Segment Open

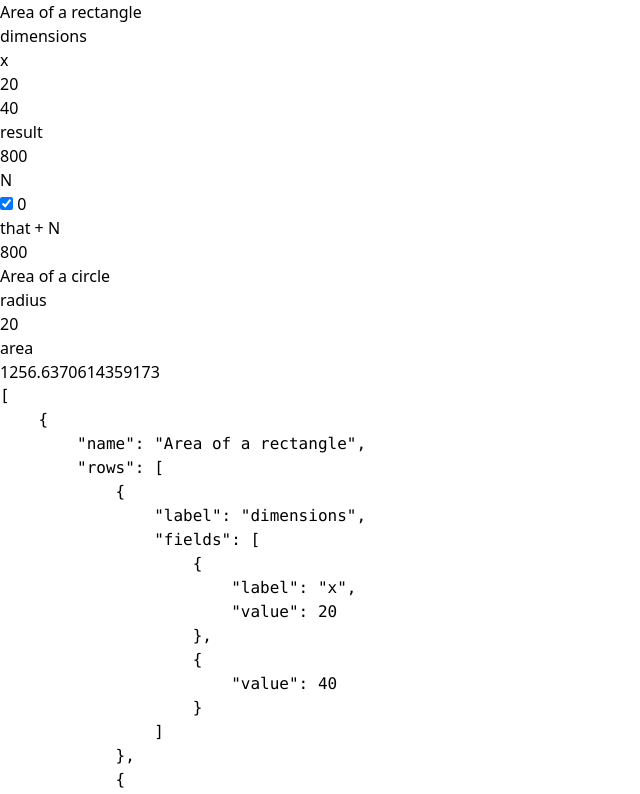
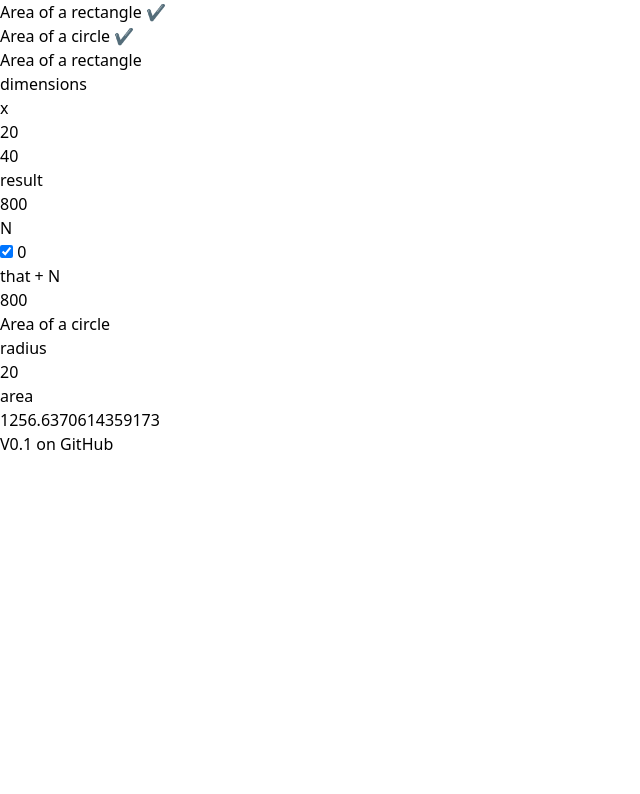
Before and after one commit to AlexOssDev/calc-engine, a SvelteKit app: page / in a window 1280 px wide. Shown: the top 794 px of the page, without its empty margins (0-640 px from the left). Built offline with nearby package versions, Linux system fonts and the light colour scheme.

Commit message:
fix: removed debugging data

```diff
--- a/src/routes/+page.svelte
+++ b/src/routes/+page.svelte
@@ -24,7 +24,7 @@
 	if (params) window.location.search = '';
 </script>
 
-<!-- <StackList /> -->
+<StackList />
 
 <main class="mt-0 md:p-2">
 	{#each $dataStore as stack}
@@ -33,10 +33,4 @@
 </main>
 
 <!-- this is just to get everything centered -->
-<!-- <span /> -->
-
-<pre class="h-screen w-full overflow-y-auto bg-black text-green-400">{JSON.stringify(
-		$dataStore,
-		undefined,
-		4
-	)}</pre>
+<span />
```
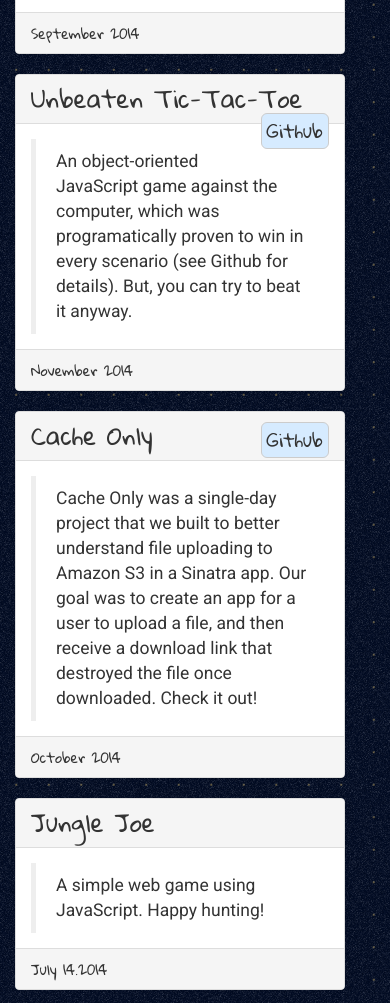
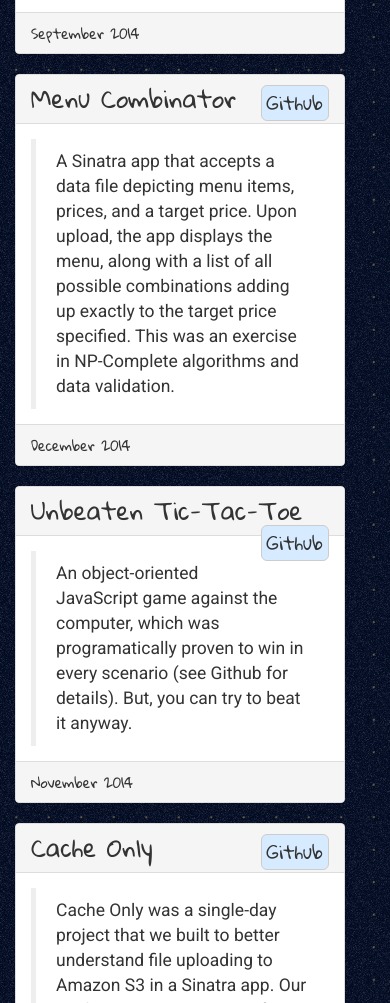
Before and after one commit to sspread/sspread.github.io, a plain HTML site: page index.html in a window 390 px wide. Shown: the part 6739-7742 px from the top of the page. Drawn offline with nearby package versions, Linux system fonts and the light colour scheme.

Commit message:
Add recent project to home page

```diff
--- a/index.html
+++ b/index.html
@@ -11,8 +11,6 @@
 
 
 <body class="body-bg-img">
-
-
 
     <section id="home" class="home-bg-img">
         <div class="title">
@@ -152,19 +150,6 @@
                 </div>
             </div>
 
-<!--        <div class="col-sm-9">
-                <div class="panel panel-default">
-                    <div class="panel-heading">
-                        <h3 class="panel-title"><a href="tech/tech_wk3.html">JavaScript</a>
-                        </h3>
-                    </div>
-                    <div class="panel-body">
-                        <blockquote>What is JavaScript? Why do we like it?</blockquote>
-                    </div>
-                    <div class="panel-footer">July 12.2014</div>
-                </div>
-            </div> -->
-
             <div class="col-sm-9">
                 <div class="panel panel-default">
                     <div class="panel-heading">
@@ -177,35 +162,7 @@
                     <div class="panel-footer">July 6.2014</div>
                 </div>
             </div>
-
-<!--             <div class="col-sm-9">
-                <div class="panel panel-default">
-                    <div class="panel-heading">
-                        <h3 class="panel-title"><a href="tech/tech_wk1-wire.html">Websites - Wireframed</a>
-                        </h3>
-                    </div>
-                    <div class="panel-body">
-                        <blockquote>I frame the websites from my last post in a bare bones schema to show the basic front end design.</blockquote>
-                    </div>
-                    <div class="panel-footer">June 30.2014</div>
-                </div>
-            </div> -->
-
-<!--             <div class="col-sm-9">
-                <div class="panel panel-default">
-                    <div class="panel-heading">
-                        <h3 class="panel-title"><a href="tech/tech_wk1.html">Websites Worth a Visit</a>
-                        </h3>
-                    </div>
-                    <div class="panel-body">
-                        <blockquote>First post! I comment on the front-end design of three websites, as I take a stab at creating my own site.</blockquote>
-                    </div>
-                    <div class="panel-footer">June 29.2014</div>
-                </div>
-            </div> -->
-
         </div>
-
     </section>
 
     <section id="culture">
@@ -373,6 +330,22 @@
             <div class="col-sm-9">
                 <div class="panel panel-default">
                     <div class="panel-heading">
+                        <h3 class="panel-title"><a href="http://menucombinator.herokuapp.com/">Menu Combinator</a></h3>
+                        <a href="https://github.com/sspread/menu-combinator" class="btn btn-default btn-lg panel-btn" role="button">
+                        Github
+                    </a>
+                    </div>
+                    <div class="panel-body">
+                        <blockquote>A Sinatra app that accepts a data file depicting menu items, prices, and a target price. Upon upload, the app displays the menu, along with a list of all possible combinations adding up exactly to the target price specified. This was an exercise in NP-Complete algorithms and data validation.
+                        </blockquote>
+                    </div>
+                    <div class="panel-footer">December 2014</div>
+                </div>
+            </div>
+
+            <div class="col-sm-9">
+                <div class="panel panel-default">
+                    <div class="panel-heading">
                         <h3 class="panel-title"><a href="/tictactoe">Unbeaten Tic-Tac-Toe</a></h3>
                         <a href="https://github.com/sspread/tictactoe" class="btn btn-default btn-lg panel-btn" role="button">
                         Github
@@ -447,10 +420,8 @@
         </div>
     </section>
 
-
     <script src="https://ajax.googleapis.com/ajax/libs/jquery/1.11.1/jquery.min.js"></script>
     <script src="bootstrap-3.2.0-dist/js/bootstrap.min.js"></script>
-    <script src="scripts/homenav.js"></script>
 </body>
 
 </html>
```
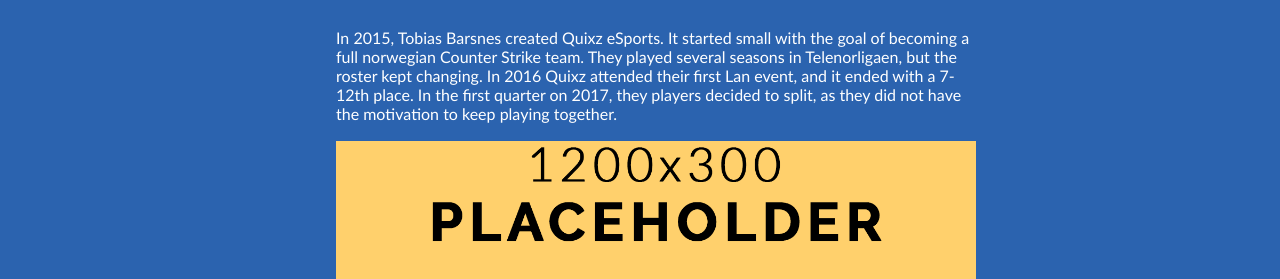
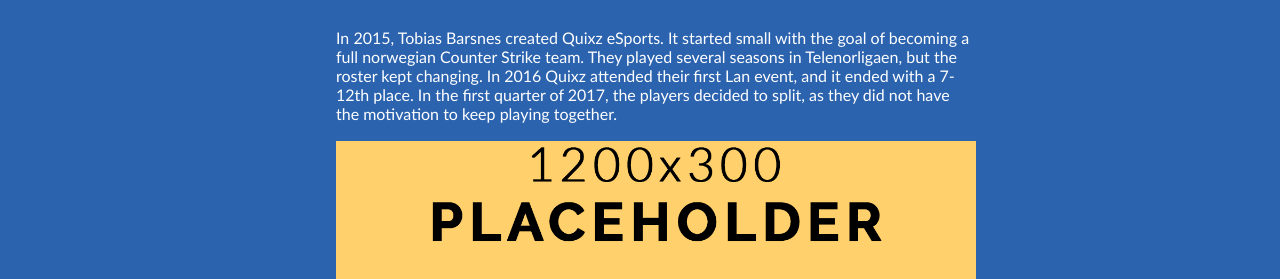
Before and after one commit to EndreKlakk/Quixz_eSports, a Jekyll site: the page built from about.md, in a window 1280 px wide. Shown: the part 202-481 px from the top of the page. Built offline with Jekyll 4.4.1, drawn with Linux system fonts in a browser that asks for light colours; a script that is not in the unit is left out.

Commit message:
Update About “about”

```diff
--- a/about.md
+++ b/about.md
@@ -3,6 +3,6 @@
 title_about: Our History
 layout: about
 ---
-In 2015, Tobias Barsnes created Quixz eSports. It started small with the goal of becoming a full norwegian Counter Strike team. They played several seasons in Telenorligaen, but the roster kept changing. In 2016 Quixz attended their first Lan event, and it ended with a 7-12th place. In the first quarter on 2017, they players decided to split, as they did not have the motivation to keep playing together.
+In 2015, Tobias Barsnes created Quixz eSports. It started small with the goal of becoming a full norwegian Counter Strike team. They played several seasons in Telenorligaen, but the roster kept changing. In 2016 Quixz attended their first Lan event, and it ended with a 7-12th place. In the first quarter of 2017, the players decided to split, as they did not have the motivation to keep playing together.
 
 ![Placeholder](/assets/image/articles/placeholder_2.png)
```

Segment Closed

Task brief: All that is needed is the number of lines in the listing holding the word "post".

Final answer: 2